As I’ve previously mentioned I’ve been in e-communities in one form or another for a very long time (way before it was social media, before the Internet was a household word and in everyone’s household and pocket).
Sadly, there’s been one recurrent theme — a noticeable percentage of the male of the species who play in online communities are socially inept or at least project that image online (some intentionally, some not). And rather than take advantage of this new medium to deal with what might simply be awkwardness when put on the spot IRL, frequently these new platforms seem to make the problem worse. Why does it make the problem worse? Not quite sure, I have some theories, but putting them out here right now won’t really advance the discussion.
Instead, some tips on how not to be a stalker/creepy online (these are mostly Twitter based as it’s really one of the speediest interactive systems and prone to such odd behaviour since the friend/follow system can run unilaterally (i.e., no acceptance is necessary))….
- Unless you’re a celebrity, and need to keep a low profile, keep the conversation public unless there’s a reason to take it private.
- In the case of Twitter (which I consider the biggest cocktail party / water cooler around) analogize the situation – if you’re in a group discussion at a cocktail party do you pull someone aside to privately ask them about puppies? No – it’s either weird because you’ve upped the intimacy quotient by pulling them aside and/or it’s weird because you brought up puppies. Either way it’s weird. If you want to engage with someone do it naturally stay topical, stay in the same format unless really necessary.
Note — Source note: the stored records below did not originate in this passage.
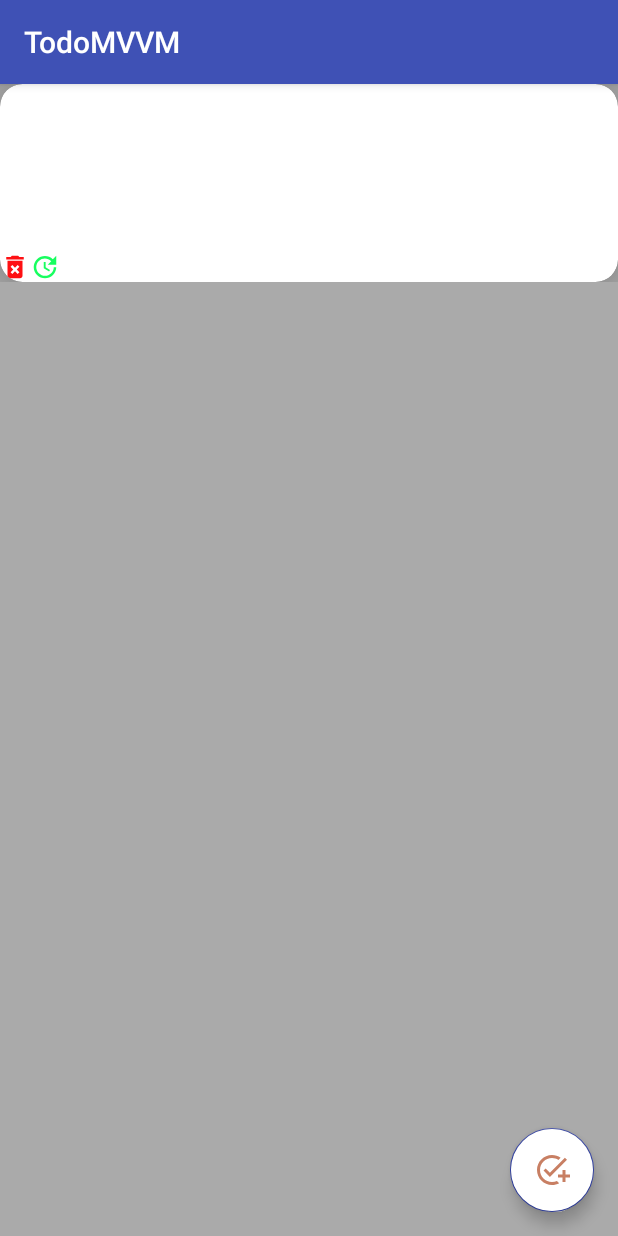
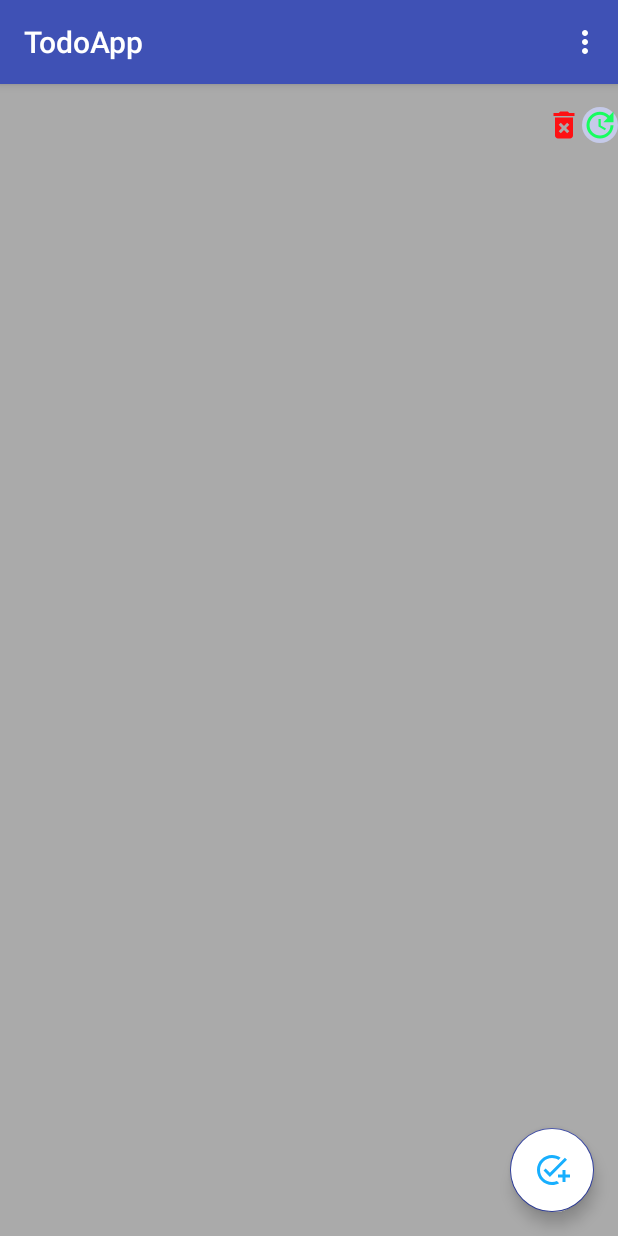
Before and after one commit to BarshaMaharjan1/TodoAppFinalAssignment, an Android app: the fragment AddTaskFragment placed in its activity, after a tap on "SUBMIT", on a phone screen of 412 x 824 dp. Run offline under Robolectric (Android 15) with nearby library versions, the phone set to English and light mode, and no system bars; our stand-ins replace Room's generated code.

Commit message:
menu_add

```diff
--- a/app/src/main/java/com/example/todomvvm/database/TodoDao.java
+++ b/app/src/main/java/com/example/todomvvm/database/TodoDao.java
@@ -14,7 +14,7 @@ import java.util.List;
 
 /**
  * Room uses this DAO where you map a Java method call to an SQL query.
- *
+ * <p>
  * When you are using complex data types, such as Date, you have to also supply type converters.
  * To keep this example basic, no types that require type converters are used.
  * See the documentation at
@@ -33,8 +33,6 @@ public interface TodoDao {
 
     @Query("delete from todo_table")
     void deleteAll();
-    @Delete
-    void  delete(Todo todo);
 
     @Query("delete from todo_table where id = :id")
     void deleteTodo(int id);
--- a/app/src/main/java/com/example/todomvvm/ui/todo/TodoFragment.java
+++ b/app/src/main/java/com/example/todomvvm/ui/todo/TodoFragment.java
@@ -2,6 +2,9 @@ package com.example.todomvvm.ui.todo;
 
 import android.os.Bundle;
 import android.view.LayoutInflater;
+import android.view.Menu;
+import android.view.MenuInflater;
+import android.view.MenuItem;
 import android.view.View;
 import android.view.ViewGroup;
 import android.widget.Button;
@@ -50,19 +53,44 @@ public class TodoFragment extends Fragment {
     private Button submitButton;
     private TodoRepository repository;
 
+//Adding menu and inflater
+    @Override
+    public void onCreateOptionsMenu(@NonNull Menu menu, @NonNull MenuInflater inflater) {
+        inflater.inflate(R.menu.task_menu, menu);
+    }
 
+    @Override
+    public boolean onOptionsItemSelected(@NonNull MenuItem item) {
+        switch (item.getItemId()) {
+            case R.id.mdelete: {
+                repository.deleteAll();
+
+                getActivity().getSupportFragmentManager().beginTransaction()
+                        .replace(R.id.container, TodoFragment.newInstance())
+                        .commitNow();
+                return true;
+            }
+
+
+            default:
+                return super.onOptionsItemSelected(item);
+        }
+
+
+    }
 
     @Nullable
     @Override
     public View onCreateView(@NonNull LayoutInflater inflater, @Nullable ViewGroup container,
                              @Nullable Bundle savedInstanceState) {
+
 //      return inflater.inflate(R.layout.main_fragment, container, false);
 
         View view;
         view = inflater.inflate(R.layout.main_fragment, container, false);
         RecyclerView recyclerView = view.findViewById(R.id.recyclerview);
-        titleEditTExt=view.findViewById(R.id.title_entry);
-        descEditText=view.findViewById(R.id.desc_label);
+        titleEditTExt = view.findViewById(R.id.title_entry);
+        descEditText = view.findViewById(R.id.desc_label);
 
         this.adapter = new TodoListAdapter(this, new TodoListAdapter.TaskCallback() {
 
@@ -72,12 +100,16 @@ public class TodoFragment extends Fragment {
                 mTodoViewModel.deleteTodo(id);
             }
 
+
             @Override
             public void onUpdate(Todo todo) {
                 // TODO , move to update activity / fragment from here with the current todo
-                ((TodoActivity)getActivity()).moveToUpdate(todo);
+                ((TodoActivity) getActivity()).moveToUpdate(todo);
             }
         });
+
+        setHasOptionsMenu(true);
+
         recyclerView.setAdapter(adapter);
 
         recyclerView.setLayoutManager(new LinearLayoutManager(getContext()));
@@ -91,6 +123,7 @@ public class TodoFragment extends Fragment {
         super.onActivityCreated(savedInstanceState);
 
         // deprecated, mTodoViewModel = of(this).get(TodoViewModel.class);
+        repository = new TodoRepository(getActivity().getApplication());
         mTodoViewModel = new ViewModelProvider(this).get(TodoViewModel.class);
 
         // TODO: Use the ViewModel
@@ -119,7 +152,7 @@ public class TodoFragment extends Fragment {
         });
 
 
-
     }
 
+
 }
--- /dev/null
+++ b/app/src/main/res/drawable/ic_add_task.xml
@@ -0,0 +1,5 @@
+<vector android:height="24dp" android:tint="#18AFFE"
+    android:viewportHeight="24" android:viewportWidth="24"
+    android:width="24dp" xmlns:android="http://schemas.android.com/apk/res/android">
+    <path android:fillColor="@android:color/white" android:pathData="M22,5.18L10.59,16.6l-4.24,-4.24l1.41,-1.41l2.83,2.83l10,-10L22,5.18zM12,20c-4.41,0 -8,-3.59 -8,-8s3.59,-8 8,-8c1.57,0 3.04,0.46 4.28,1.25l1.45,-1.45C16.1,2.67 14.13,2 12,2C6.48,2 2,6.48 2,12s4.48,10 10,10c1.73,0 3.36,-0.44 4.78,-1.22l-1.5,-1.5C14.28,19.74 13.17,20 12,20zM19,15h-3v2h3v3h2v-3h3v-2h-3v-3h-2V15z"/>
+</vector>
--- /dev/null
+++ b/app/src/main/res/drawable/priority_circle.xml
@@ -0,0 +1,7 @@
+<?xml version="1.0" encoding="utf-8"?>
+<!-- Circle shape with a default color -->
+<shape xmlns:android="http://schemas.android.com/apk/res/android"
+    android:shape="oval">
+        <solid
+        android:color="@color/colorPrimaryLight" />
+</shape>
--- a/app/src/main/res/layout/main_fragment.xml
+++ b/app/src/main/res/layout/main_fragment.xml
@@ -28,7 +28,7 @@
         android:clickable="true"
         app:layout_constraintBottom_toBottomOf="parent"
         app:layout_constraintEnd_toEndOf="parent"
-        android:src="@drawable/ic_addtask"
+        android:src="@drawable/ic_add_task"
         android:backgroundTint="@color/cardview_light_background"
         />
 
--- a/app/src/main/res/layout/recyclerview_item.xml
+++ b/app/src/main/res/layout/recyclerview_item.xml
@@ -1,18 +1,12 @@
 <?xml version="1.0" encoding="utf-8"?>
+
 <LinearLayout xmlns:android="http://schemas.android.com/apk/res/android"
+    xmlns:app="http://schemas.android.com/apk/res-auto"
     xmlns:tools="http://schemas.android.com/tools"
     android:layout_width="match_parent"
     android:layout_height="wrap_content"
-    xmlns:app="http://schemas.android.com/apk/res-auto"
-    android:orientation="vertical">
+    android:orientation="horizontal">
 
-    <androidx.cardview.widget.CardView
-        android:layout_width="match_parent"
-        android:layout_height="match_parent"
-        app:cardElevation="20dp"
-        app:cardCornerRadius="15dp"
-       app:cardBackgroundColor="#FFFFFF"
-        >
 
     <LinearLayout
         android:layout_width="match_parent"
@@ -27,9 +21,8 @@
             android:layout_height="wrap_content"
             android:textColor="@android:color/black"
             android:textSize="35dp"
-                android:textStyle="bold"
+            android:textStyle="bold" />
 
-                />
 
         <TextView
             android:id="@+id/desc"
@@ -48,24 +41,29 @@
             tools:text="11/11/1111" />
 
 
-            <LinearLayout
-                android:layout_width="match_parent"
+    </LinearLayout>
+    <TextView
+        android:id="@+id/priorityTextView"
+        android:layout_width="wrap_content"
         android:layout_height="wrap_content"
-                android:orientation="horizontal">
+        android:layout_marginTop="15dp"
+        android:textColor="@android:color/primary_text_light"
+        tools:text="1" />
 
     <ImageView
         android:id="@+id/delete"
-                    android:layout_width="20dp"
-                    android:layout_height="20dp"
+        android:layout_width="wrap_content"
+        android:layout_height="wrap_content"
+        android:layout_marginTop="15dp"
         android:src="@drawable/ic_delete" />
 
     <ImageView
         android:id="@+id/update"
-                    android:layout_width="20dp"
-                    android:layout_height="20dp"
-                    android:src="@drawable/ic_update" />
+        android:layout_width="wrap_content"
+        android:layout_height="wrap_content"
+        android:layout_marginTop="15dp"
+        android:src="@drawable/ic_update"
+        android:background="@drawable/priority_circle"
+        />
 
 </LinearLayout>
-        </LinearLayout>
-    </androidx.cardview.widget.CardView>
-</LinearLayout>
--- /dev/null
+++ b/app/src/main/res/menu/task_menu.xml
@@ -0,0 +1,18 @@
+<?xml version="1.0" encoding="utf-8"?>
+<menu xmlns:android="http://schemas.android.com/apk/res/android"
+    xmlns:app="http://schemas.android.com/apk/res-auto">
+
+    <item
+        android:id="@+id/mdelete"
+        android:title="Delete All"
+        app:showAsAction="never">
+
+    </item>
+    <item
+        android:id="@+id/item_share"
+        android:title="Share"
+        app:showAsAction="never">
+
+    </item>
+
+</menu>
--- a/app/src/main/res/values/strings.xml
+++ b/app/src/main/res/values/strings.xml
@@ -1,5 +1,5 @@
 <resources>
-    <string name="app_name">TodoMVVM</string>
+    <string name="app_name">TodoApp</string>
     <string name="no_todo">No Todo</string>
     <!-- TODO: Remove or change this placeholder text -->
     <string name="hello_blank_fragment">Hello blank fragment</string>
```
Also changed, not shown: app/src/main/java/com/example/todomvvm/TodoActivity.java (+7 -0 lines). Lines whose indentation alone changed are shown as unchanged.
- Don’t respond to something that’s hours old. With minor exception an hours old tweet is likely not on your timeline. That you saw it means you were looking for it. If it’s on a subject of interest (e.g. you were looking for information on a certain product) that makes sense. If it just so happens you’re stalking someone’s profile and responding to everything of interest – that’s creepy. Unless it’s particularly compelling, let an hours old tweet stay in the archives. There are some exceptions of course –
- Visiting a friend’s page occasionally makes sense to see if they changed their bios, background, opened up a blog, etc. If it’s happening everyday — well, then not so much.
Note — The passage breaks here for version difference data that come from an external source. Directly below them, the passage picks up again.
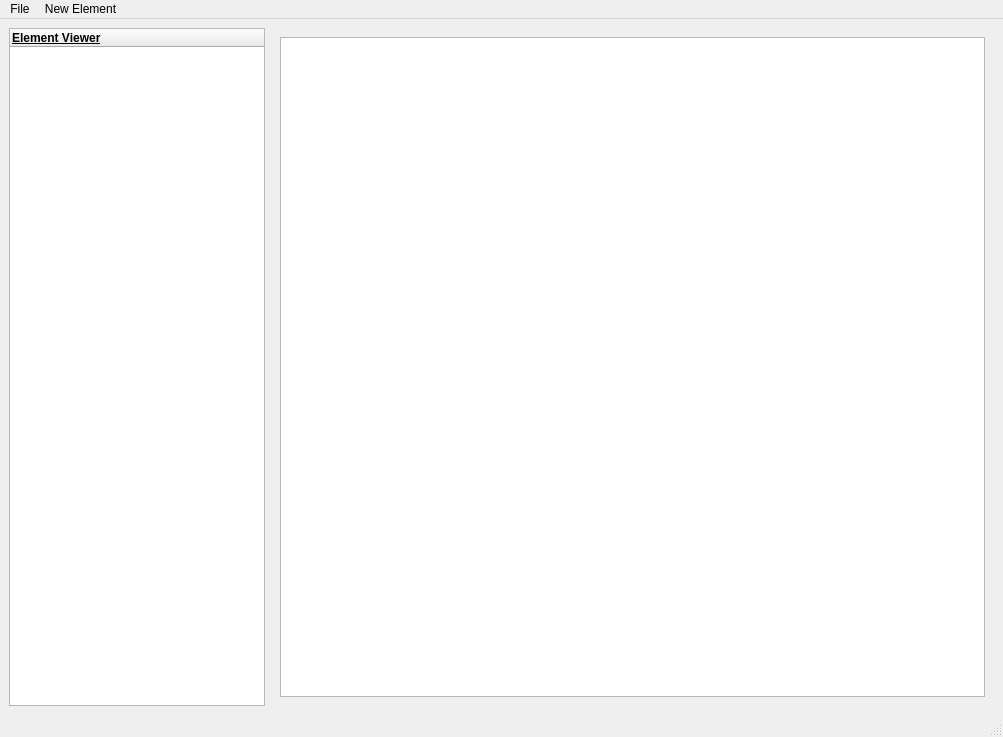
First picture: the form in lib/UIs/ui.ui, repository Faith-and-Code-Technologies/mDirt, before the edit.
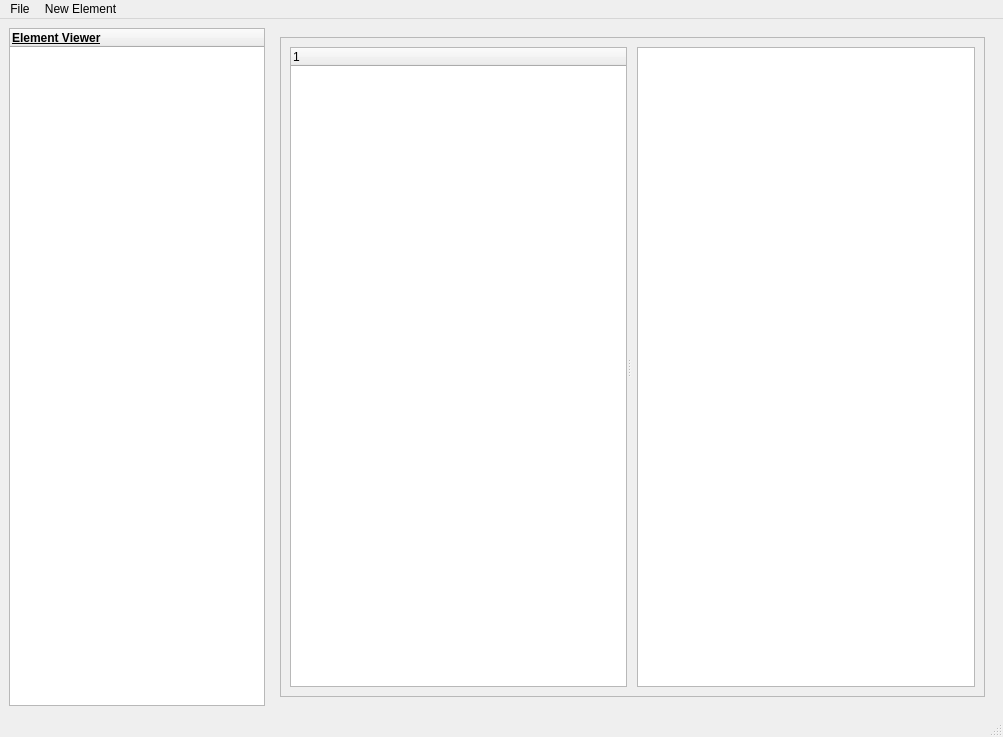
Second picture: the form after the edit. The open tabs and pages were chosen to show the change.

Patch:
```diff
--- a/lib/UIs/ui.ui
+++ b/lib/UIs/ui.ui
@@ -2346,6 +2346,46 @@
         </item>
        </layout>
       </widget>
+      <widget class="QWidget" name="fileEditor">
+       <layout class="QGridLayout" name="gridLayout_5">
+        <item row="0" column="0">
+         <widget class="QFrame" name="frame">
+          <property name="frameShape">
+           <enum>QFrame::Shape::StyledPanel</enum>
+          </property>
+          <property name="frameShadow">
+           <enum>QFrame::Shadow::Raised</enum>
+          </property>
+          <layout class="QGridLayout" name="gridLayout_6">
+           <item row="0" column="0">
+            <widget class="QSplitter" name="feEditor">
+             <property name="orientation">
+              <enum>Qt::Orientation::Horizontal</enum>
+             </property>
+             <widget class="QTreeWidget" name="feFileExplorer">
+              <column>
+               <property name="text">
+                <string notr="true">1</string>
+               </property>
+              </column>
+             </widget>
+             <widget class="QWidget" name="formLayoutWidget_3">
+              <layout class="QFormLayout" name="feEditorPanel">
+               <item row="0" column="0">
+                <widget class="QWidget" name="feLineNumWidget" native="true"/>
+               </item>
+               <item row="0" column="1">
+                <widget class="QTextEdit" name="feCodeEdit"/>
+               </item>
+              </layout>
+             </widget>
+            </widget>
+           </item>
+          </layout>
+         </widget>
+        </item>
+       </layout>
+      </widget>
      </widget>
     </item>
    </layout>
```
- The great twitter list – it’s now easier than ever to filter to certain people’s content. I’ve got a PRBC list so I can see what the founding members are talking about with ease, whether on my phone or on my PC. I’ve also spent hours talking and emailing with the ‘family’ so if I asked about a tweet that’s days old none of them would likely flinch. But otherwise (and even with the lists) it’s weird.
- Think & Use Google. If someone asks something geographically based – don’t ask them where they are unless they don’t have it listed in their profile (which yes, requires visiting their profile). If they say they’re doing something or going to an event – google it. Don’t ask them to explain in 140 characters. It’s an odd combination of trying too hard (I want to know) and not hard enough (I only want to know if you’ll tell me). Let it be. And if someone is actually seeking info (“Looking for a restaurant that serves___”) either RT it, provide an answer, or stay quiet (this assumes you’re only acquaintances), a mini Q&A at this point will likely only serve to be a hassle.
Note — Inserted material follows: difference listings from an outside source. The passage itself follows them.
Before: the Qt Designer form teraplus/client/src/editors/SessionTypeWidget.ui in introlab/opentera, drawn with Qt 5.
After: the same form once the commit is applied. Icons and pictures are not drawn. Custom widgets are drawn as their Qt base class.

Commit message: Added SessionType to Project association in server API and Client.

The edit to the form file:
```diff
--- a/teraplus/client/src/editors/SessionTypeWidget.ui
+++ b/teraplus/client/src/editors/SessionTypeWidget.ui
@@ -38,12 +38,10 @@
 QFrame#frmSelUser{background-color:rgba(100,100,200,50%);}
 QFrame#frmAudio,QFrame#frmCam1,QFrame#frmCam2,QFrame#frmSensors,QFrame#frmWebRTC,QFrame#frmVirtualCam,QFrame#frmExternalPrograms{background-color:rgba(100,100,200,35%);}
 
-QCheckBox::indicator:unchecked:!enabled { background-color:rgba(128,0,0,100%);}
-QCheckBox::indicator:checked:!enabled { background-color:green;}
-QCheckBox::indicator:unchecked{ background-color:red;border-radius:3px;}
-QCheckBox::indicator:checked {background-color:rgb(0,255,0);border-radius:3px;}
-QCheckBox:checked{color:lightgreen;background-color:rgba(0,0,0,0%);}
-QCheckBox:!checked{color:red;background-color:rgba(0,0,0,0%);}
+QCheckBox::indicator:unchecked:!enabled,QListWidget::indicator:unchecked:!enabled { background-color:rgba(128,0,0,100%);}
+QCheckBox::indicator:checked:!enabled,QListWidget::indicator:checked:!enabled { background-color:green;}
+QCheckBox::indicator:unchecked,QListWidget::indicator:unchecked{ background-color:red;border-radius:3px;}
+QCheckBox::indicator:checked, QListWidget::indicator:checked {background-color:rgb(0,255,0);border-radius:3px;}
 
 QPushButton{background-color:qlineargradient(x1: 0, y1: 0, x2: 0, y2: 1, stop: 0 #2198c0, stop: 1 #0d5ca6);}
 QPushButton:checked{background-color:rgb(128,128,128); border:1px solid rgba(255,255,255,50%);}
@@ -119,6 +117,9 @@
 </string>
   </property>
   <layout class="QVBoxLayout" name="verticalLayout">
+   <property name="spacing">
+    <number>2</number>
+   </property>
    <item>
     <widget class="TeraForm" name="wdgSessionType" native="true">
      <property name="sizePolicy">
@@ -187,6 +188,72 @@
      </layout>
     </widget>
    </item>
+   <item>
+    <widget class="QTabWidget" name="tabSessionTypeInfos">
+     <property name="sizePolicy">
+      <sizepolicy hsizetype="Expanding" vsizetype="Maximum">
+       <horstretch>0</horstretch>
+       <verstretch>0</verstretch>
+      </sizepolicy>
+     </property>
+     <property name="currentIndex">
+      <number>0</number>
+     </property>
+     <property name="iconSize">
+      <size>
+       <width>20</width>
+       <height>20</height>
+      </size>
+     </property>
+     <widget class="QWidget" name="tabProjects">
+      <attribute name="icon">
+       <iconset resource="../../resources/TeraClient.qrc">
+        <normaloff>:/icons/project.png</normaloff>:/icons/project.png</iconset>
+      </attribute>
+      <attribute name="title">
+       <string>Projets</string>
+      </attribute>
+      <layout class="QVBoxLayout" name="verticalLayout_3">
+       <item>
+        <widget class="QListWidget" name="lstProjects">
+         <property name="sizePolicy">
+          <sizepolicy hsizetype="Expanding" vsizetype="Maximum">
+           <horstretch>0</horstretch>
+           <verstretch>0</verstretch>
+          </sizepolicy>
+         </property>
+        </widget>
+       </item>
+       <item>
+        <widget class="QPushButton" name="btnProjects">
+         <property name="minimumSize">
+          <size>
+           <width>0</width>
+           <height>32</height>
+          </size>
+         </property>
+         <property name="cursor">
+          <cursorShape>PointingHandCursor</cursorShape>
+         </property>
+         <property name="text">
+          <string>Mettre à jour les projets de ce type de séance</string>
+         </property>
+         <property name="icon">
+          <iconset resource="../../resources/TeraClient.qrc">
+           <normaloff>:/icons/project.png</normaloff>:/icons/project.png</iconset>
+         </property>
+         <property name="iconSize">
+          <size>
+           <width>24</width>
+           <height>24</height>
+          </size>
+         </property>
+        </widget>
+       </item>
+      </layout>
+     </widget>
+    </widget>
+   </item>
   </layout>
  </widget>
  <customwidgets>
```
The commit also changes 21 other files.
- Have a profile that says something. Even if it’s a dodge or says you aren’t disclosing for some reason (like mine) at least give your industry or your purpose for being here. Having nothing or just a quote (even a really good one) makes it hard to decide if you’re being inquisitive because you’re in the same field or share a hobby or you’re being creepy and wearing the digital equivalent of a hoodie to stay in the shadows. [Yes, irony noted]
This is certainly not a scientific list, comprehensive, or necessarily accurate. And I’m sure I’ll get hate comments (bring it!) but given the murmurings I’ve heard from some trusted friends, twitter stalkers are getting to be even more of a bother and in our ‘play nice’ world no one wants to say ‘Hey! Bugger off, you’re creepin’ me out” whereas such a message would be easy to send in real life (“Oh, would you excuse me, I have to take this call…somewhere far away.”)